Those marginal differences were that conventionally-produced fruit and vegetables had more nitrogen, while their organic counterparts had more phosphorus. But these differences were small compared to the similarities in nutritional content, including similar levels of vitamin C, calcium, iron and fatty acids in both kinds of food.
Doubters still doubt
Those who support organic production point out that the study didn’t consider possible side-effects resulting from the consumption of pesticides and herbicides used in conventional food production, and that organic farming may improve the welfare of livestock.
The Food Agency commented on negative responses to the report by saying “The Agency supports consumer choice and is neither pro nor anti organic food. We recognise that there are many reasons why people choose to eat organic, such as animal welfare or environmental concerns. The Agency will continue to give consumers accurate information about their food based on the best available scientific evidence.”
Soil Association sees the bigger picture
The Soil Association, Britain’s biggest ‘licensing body’ for organic products, has given its own immediate response to the report, saying that it needs time to examine the detail of the work closely but that, “… it’s a popular myth that people who buy organic food only do so because they think it will make them healthier. Recent EU research has found that regular buyers of organic food (who buy about 80% of all organic products) have a much more sophisticated understanding of the range of benefits that organic farming and food deliver.” The Soil Association also noted that The European Commission, in 2006, reported links between certain cancers, male infertility and nervous system disorders and exposure to pesticides.

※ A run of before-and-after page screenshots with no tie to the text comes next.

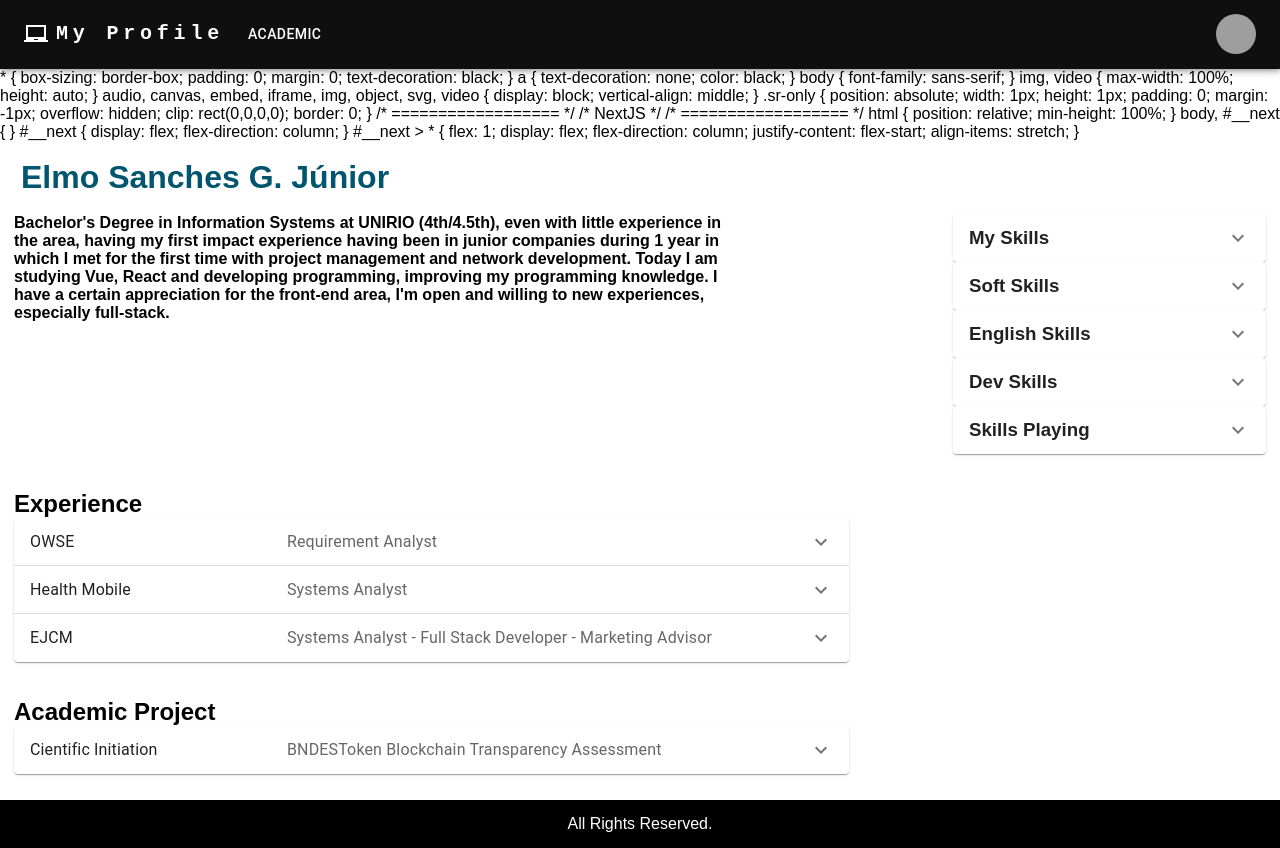
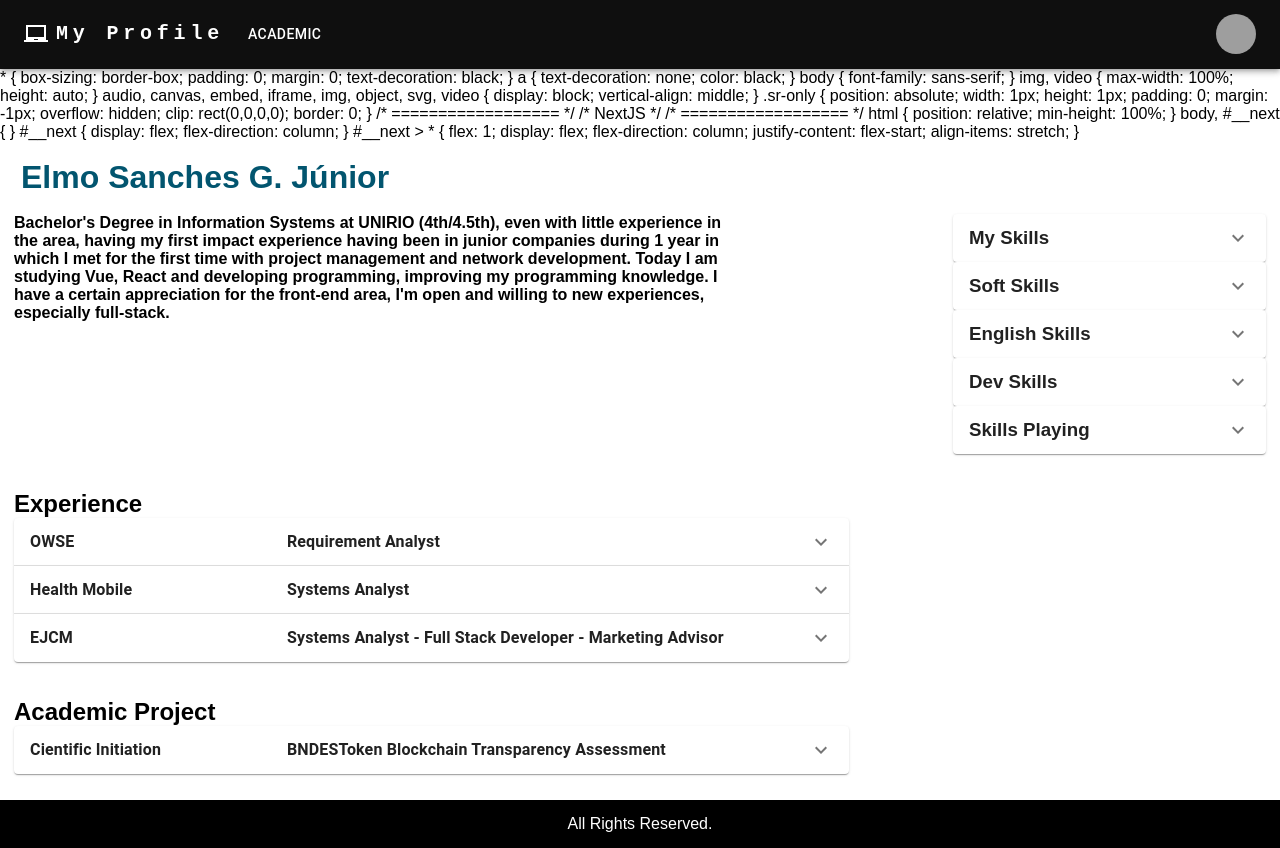
Before and after one commit to elmojuh/profile, a Next.js app: page / in a window 1280 px wide. Built offline with nearby package versions, Linux system fonts and the light colour scheme; grey boxes are pictures that could not be loaded.

Commit message:
~ correção

```diff
--- a/src/components/DataFront/academic.js
+++ b/src/components/DataFront/academic.js
@@ -26,10 +26,10 @@ export default function ProjectAcademy() {
           id="panel1bh-header"
         >
           <Typography sx={{ width: "33%", flexShrink: 0 }}>
-            Cientific Initiation
+            <h4>Cientific Initiation</h4>
           </Typography>
-          <Typography sx={{ color: "text.secondary" }}>
-            BNDESToken Blockchain Transparency Assessment
+          <Typography sx={{ color: "text.primary" }}>
+          <h4>BNDESToken Blockchain Transparency Assessment</h4>
           </Typography>
         </AccordionSummary>
         <AccordionDetails>
--- a/src/components/DataFront/experience.js
+++ b/src/components/DataFront/experience.js
@@ -25,9 +25,9 @@ export default function Experience() {
           aria-controls="panel1bh-content"
           id="panel1bh-header"
         >
-          <Typography sx={{ width: "33%", flexShrink: 0 }}>OWSE</Typography>
-          <Typography sx={{ color: "text.secondary" }}>
-            Requirement Analyst
+          <Typography sx={{ color: "text.primary", width: "33%", flexShrink: 0 }}><h4>OWSE</h4></Typography>
+          <Typography sx={{ color: "text.primary" }}>
+          <h4>Requirement Analyst</h4>
           </Typography>
         </AccordionSummary>
         <AccordionDetails>
@@ -48,11 +48,11 @@ export default function Experience() {
           aria-controls="panel1bh-content"
           id="panel1bh-header"
         >
-          <Typography sx={{ width: "33%", flexShrink: 0 }}>
-            Health Mobile
+          <Typography sx={{color: "text.primary",  width: "33%", flexShrink: 0 }}>
+            <h4>Health Mobile</h4>
           </Typography>
-          <Typography sx={{ color: "text.secondary" }}>
-            Systems Analyst
+          <Typography sx={{ color: "text.primary" }}>
+            <h4>Systems Analyst</h4>
           </Typography>
         </AccordionSummary>
         <AccordionDetails>
@@ -73,9 +73,9 @@ export default function Experience() {
           aria-controls="panel1bh-content"
           id="panel1bh-header"
         >
-          <Typography sx={{ width: "33%", flexShrink: 0 }}>EJCM</Typography>
-          <Typography sx={{ color: "text.secondary" }}>
-            Systems Analyst - Full Stack Developer - Marketing Advisor
+          <Typography sx={{ color: "text.primary", width: "33%", flexShrink: 0 }}><h4>EJCM</h4></Typography>
+          <Typography sx={{ color: "text.primary" }}>
+            <h4>Systems Analyst - Full Stack Developer - Marketing Advisor</h4>
           </Typography>
         </AccordionSummary>
         <AccordionDetails>
```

Beyond the issue of personal nutrition, buying organic food also promotes a healthy environment. The average industrially-produced apple may have been sprayed up to 16 times with 30 different chemicals. Organic farms have on average 30% more species and 50% more wildlife like birds, butterflies and bees.